TASK MATERIAL Start Marker
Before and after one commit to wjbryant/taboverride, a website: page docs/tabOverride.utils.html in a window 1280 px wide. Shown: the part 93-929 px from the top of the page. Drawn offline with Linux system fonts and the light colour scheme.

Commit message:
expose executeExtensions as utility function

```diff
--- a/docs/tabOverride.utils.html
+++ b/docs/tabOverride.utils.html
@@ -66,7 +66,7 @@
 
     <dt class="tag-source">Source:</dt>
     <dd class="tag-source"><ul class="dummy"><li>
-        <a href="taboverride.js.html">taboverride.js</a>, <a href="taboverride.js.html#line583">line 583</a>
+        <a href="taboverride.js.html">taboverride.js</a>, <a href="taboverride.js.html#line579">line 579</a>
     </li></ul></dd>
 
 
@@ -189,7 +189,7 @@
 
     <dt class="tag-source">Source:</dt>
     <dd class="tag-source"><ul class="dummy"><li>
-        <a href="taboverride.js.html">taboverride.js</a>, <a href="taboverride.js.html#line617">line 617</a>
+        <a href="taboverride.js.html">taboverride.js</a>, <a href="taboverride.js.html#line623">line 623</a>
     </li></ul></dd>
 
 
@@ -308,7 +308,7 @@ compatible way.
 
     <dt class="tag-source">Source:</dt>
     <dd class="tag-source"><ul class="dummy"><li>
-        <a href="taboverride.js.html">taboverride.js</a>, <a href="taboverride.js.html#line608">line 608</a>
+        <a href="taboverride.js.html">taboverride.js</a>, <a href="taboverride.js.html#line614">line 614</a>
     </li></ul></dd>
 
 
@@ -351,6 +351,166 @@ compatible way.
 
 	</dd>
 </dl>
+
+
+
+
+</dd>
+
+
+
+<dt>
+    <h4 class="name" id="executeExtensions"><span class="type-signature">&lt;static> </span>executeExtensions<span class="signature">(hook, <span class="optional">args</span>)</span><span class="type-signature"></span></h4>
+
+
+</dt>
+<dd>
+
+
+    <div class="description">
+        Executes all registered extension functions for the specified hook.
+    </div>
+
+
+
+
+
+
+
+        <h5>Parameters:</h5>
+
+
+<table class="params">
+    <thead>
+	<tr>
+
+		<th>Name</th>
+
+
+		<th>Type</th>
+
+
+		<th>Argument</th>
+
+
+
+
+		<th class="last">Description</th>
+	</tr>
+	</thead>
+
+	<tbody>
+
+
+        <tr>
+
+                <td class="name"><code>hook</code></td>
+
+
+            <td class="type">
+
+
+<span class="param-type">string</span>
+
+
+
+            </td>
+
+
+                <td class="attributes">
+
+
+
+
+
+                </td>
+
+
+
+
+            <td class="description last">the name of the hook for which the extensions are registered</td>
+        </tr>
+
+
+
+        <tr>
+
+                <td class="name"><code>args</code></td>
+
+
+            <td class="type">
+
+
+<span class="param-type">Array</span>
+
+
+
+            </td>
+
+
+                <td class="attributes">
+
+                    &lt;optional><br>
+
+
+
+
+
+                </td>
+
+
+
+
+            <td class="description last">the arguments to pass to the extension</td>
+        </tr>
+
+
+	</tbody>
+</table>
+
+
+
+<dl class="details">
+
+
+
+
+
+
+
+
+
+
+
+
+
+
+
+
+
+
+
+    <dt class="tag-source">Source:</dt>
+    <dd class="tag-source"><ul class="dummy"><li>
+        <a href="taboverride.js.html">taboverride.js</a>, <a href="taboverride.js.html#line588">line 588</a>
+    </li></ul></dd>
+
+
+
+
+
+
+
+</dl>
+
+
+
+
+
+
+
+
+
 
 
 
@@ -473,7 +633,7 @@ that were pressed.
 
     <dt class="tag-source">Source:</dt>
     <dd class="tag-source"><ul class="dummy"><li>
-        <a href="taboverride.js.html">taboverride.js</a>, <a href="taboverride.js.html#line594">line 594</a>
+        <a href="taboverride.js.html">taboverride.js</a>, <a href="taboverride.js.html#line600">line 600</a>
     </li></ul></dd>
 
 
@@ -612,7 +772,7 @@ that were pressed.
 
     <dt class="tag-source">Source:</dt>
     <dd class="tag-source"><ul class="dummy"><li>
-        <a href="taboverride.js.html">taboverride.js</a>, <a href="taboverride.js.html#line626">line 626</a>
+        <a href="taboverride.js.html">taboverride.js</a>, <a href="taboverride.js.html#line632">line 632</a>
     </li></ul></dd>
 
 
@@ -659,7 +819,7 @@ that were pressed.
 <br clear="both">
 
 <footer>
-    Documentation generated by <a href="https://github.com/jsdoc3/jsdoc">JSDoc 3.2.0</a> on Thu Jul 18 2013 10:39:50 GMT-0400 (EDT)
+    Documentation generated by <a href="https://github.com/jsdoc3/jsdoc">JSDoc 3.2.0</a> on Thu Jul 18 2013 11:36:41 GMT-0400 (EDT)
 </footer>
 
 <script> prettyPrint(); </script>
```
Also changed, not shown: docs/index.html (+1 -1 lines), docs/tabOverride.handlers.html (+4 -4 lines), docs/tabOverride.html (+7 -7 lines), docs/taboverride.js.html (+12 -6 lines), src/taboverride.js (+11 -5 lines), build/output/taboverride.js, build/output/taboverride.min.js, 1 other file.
TASK MATERIAL End Marker
* _WORK TO COMPLETE_
Write out every record again, exactly as it was written.

* _RESPONSE TO THIS EXERCISE_
Before and after one commit to wjbryant/taboverride, a website: page docs/tabOverride.utils.html in a window 1280 px wide. Shown: the part 93-929 px from the top of the page. Drawn offline with Linux system fonts and the light colour scheme.

Commit message:
expose executeExtensions as utility function

```diff
--- a/docs/tabOverride.utils.html
+++ b/docs/tabOverride.utils.html
@@ -66,7 +66,7 @@
 
     <dt class="tag-source">Source:</dt>
     <dd class="tag-source"><ul class="dummy"><li>
-        <a href="taboverride.js.html">taboverride.js</a>, <a href="taboverride.js.html#line583">line 583</a>
+        <a href="taboverride.js.html">taboverride.js</a>, <a href="taboverride.js.html#line579">line 579</a>
     </li></ul></dd>
 
 
@@ -189,7 +189,7 @@
 
     <dt class="tag-source">Source:</dt>
     <dd class="tag-source"><ul class="dummy"><li>
-        <a href="taboverride.js.html">taboverride.js</a>, <a href="taboverride.js.html#line617">line 617</a>
+        <a href="taboverride.js.html">taboverride.js</a>, <a href="taboverride.js.html#line623">line 623</a>
     </li></ul></dd>
 
 
@@ -308,7 +308,7 @@ compatible way.
 
     <dt class="tag-source">Source:</dt>
     <dd class="tag-source"><ul class="dummy"><li>
-        <a href="taboverride.js.html">taboverride.js</a>, <a href="taboverride.js.html#line608">line 608</a>
+        <a href="taboverride.js.html">taboverride.js</a>, <a href="taboverride.js.html#line614">line 614</a>
     </li></ul></dd>
 
 
@@ -351,6 +351,166 @@ compatible way.
 
 	</dd>
 </dl>
+
+
+
+
+</dd>
+
+
+
+<dt>
+    <h4 class="name" id="executeExtensions"><span class="type-signature">&lt;static> </span>executeExtensions<span class="signature">(hook, <span class="optional">args</span>)</span><span class="type-signature"></span></h4>
+
+
+</dt>
+<dd>
+
+
+    <div class="description">
+        Executes all registered extension functions for the specified hook.
+    </div>
+
+
+
+
+
+
+
+        <h5>Parameters:</h5>
+
+
+<table class="params">
+    <thead>
+	<tr>
+
+		<th>Name</th>
+
+
+		<th>Type</th>
+
+
+		<th>Argument</th>
+
+
+
+
+		<th class="last">Description</th>
+	</tr>
+	</thead>
+
+	<tbody>
+
+
+        <tr>
+
+                <td class="name"><code>hook</code></td>
+
+
+            <td class="type">
+
+
+<span class="param-type">string</span>
+
+
+
+            </td>
+
+
+                <td class="attributes">
+
+
+
+
+
+                </td>
+
+
+
+
+            <td class="description last">the name of the hook for which the extensions are registered</td>
+        </tr>
+
+
+
+        <tr>
+
+                <td class="name"><code>args</code></td>
+
+
+            <td class="type">
+
+
+<span class="param-type">Array</span>
+
+
+
+            </td>
+
+
+                <td class="attributes">
+
+                    &lt;optional><br>
+
+
+
+
+
+                </td>
+
+
+
+
+            <td class="description last">the arguments to pass to the extension</td>
+        </tr>
+
+
+	</tbody>
+</table>
+
+
+
+<dl class="details">
+
+
+
+
+
+
+
+
+
+
+
+
+
+
+
+
+
+
+
+    <dt class="tag-source">Source:</dt>
+    <dd class="tag-source"><ul class="dummy"><li>
+        <a href="taboverride.js.html">taboverride.js</a>, <a href="taboverride.js.html#line588">line 588</a>
+    </li></ul></dd>
+
+
+
+
+
+
+
+</dl>
+
+
+
+
+
+
+
+
+
 
 
 
@@ -473,7 +633,7 @@ that were pressed.
 
     <dt class="tag-source">Source:</dt>
     <dd class="tag-source"><ul class="dummy"><li>
-        <a href="taboverride.js.html">taboverride.js</a>, <a href="taboverride.js.html#line594">line 594</a>
+        <a href="taboverride.js.html">taboverride.js</a>, <a href="taboverride.js.html#line600">line 600</a>
     </li></ul></dd>
 
 
@@ -612,7 +772,7 @@ that were pressed.
 
     <dt class="tag-source">Source:</dt>
     <dd class="tag-source"><ul class="dummy"><li>
-        <a href="taboverride.js.html">taboverride.js</a>, <a href="taboverride.js.html#line626">line 626</a>
+        <a href="taboverride.js.html">taboverride.js</a>, <a href="taboverride.js.html#line632">line 632</a>
     </li></ul></dd>
 
 
@@ -659,7 +819,7 @@ that were pressed.
 <br clear="both">
 
 <footer>
-    Documentation generated by <a href="https://github.com/jsdoc3/jsdoc">JSDoc 3.2.0</a> on Thu Jul 18 2013 10:39:50 GMT-0400 (EDT)
+    Documentation generated by <a href="https://github.com/jsdoc3/jsdoc">JSDoc 3.2.0</a> on Thu Jul 18 2013 11:36:41 GMT-0400 (EDT)
 </footer>
 
 <script> prettyPrint(); </script>
```
Also changed, not shown: docs/index.html (+1 -1 lines), docs/tabOverride.handlers.html (+4 -4 lines), docs/tabOverride.html (+7 -7 lines), docs/taboverride.js.html (+12 -6 lines), src/taboverride.js (+11 -5 lines), build/output/taboverride.js, build/output/taboverride.min.js, 1 other file.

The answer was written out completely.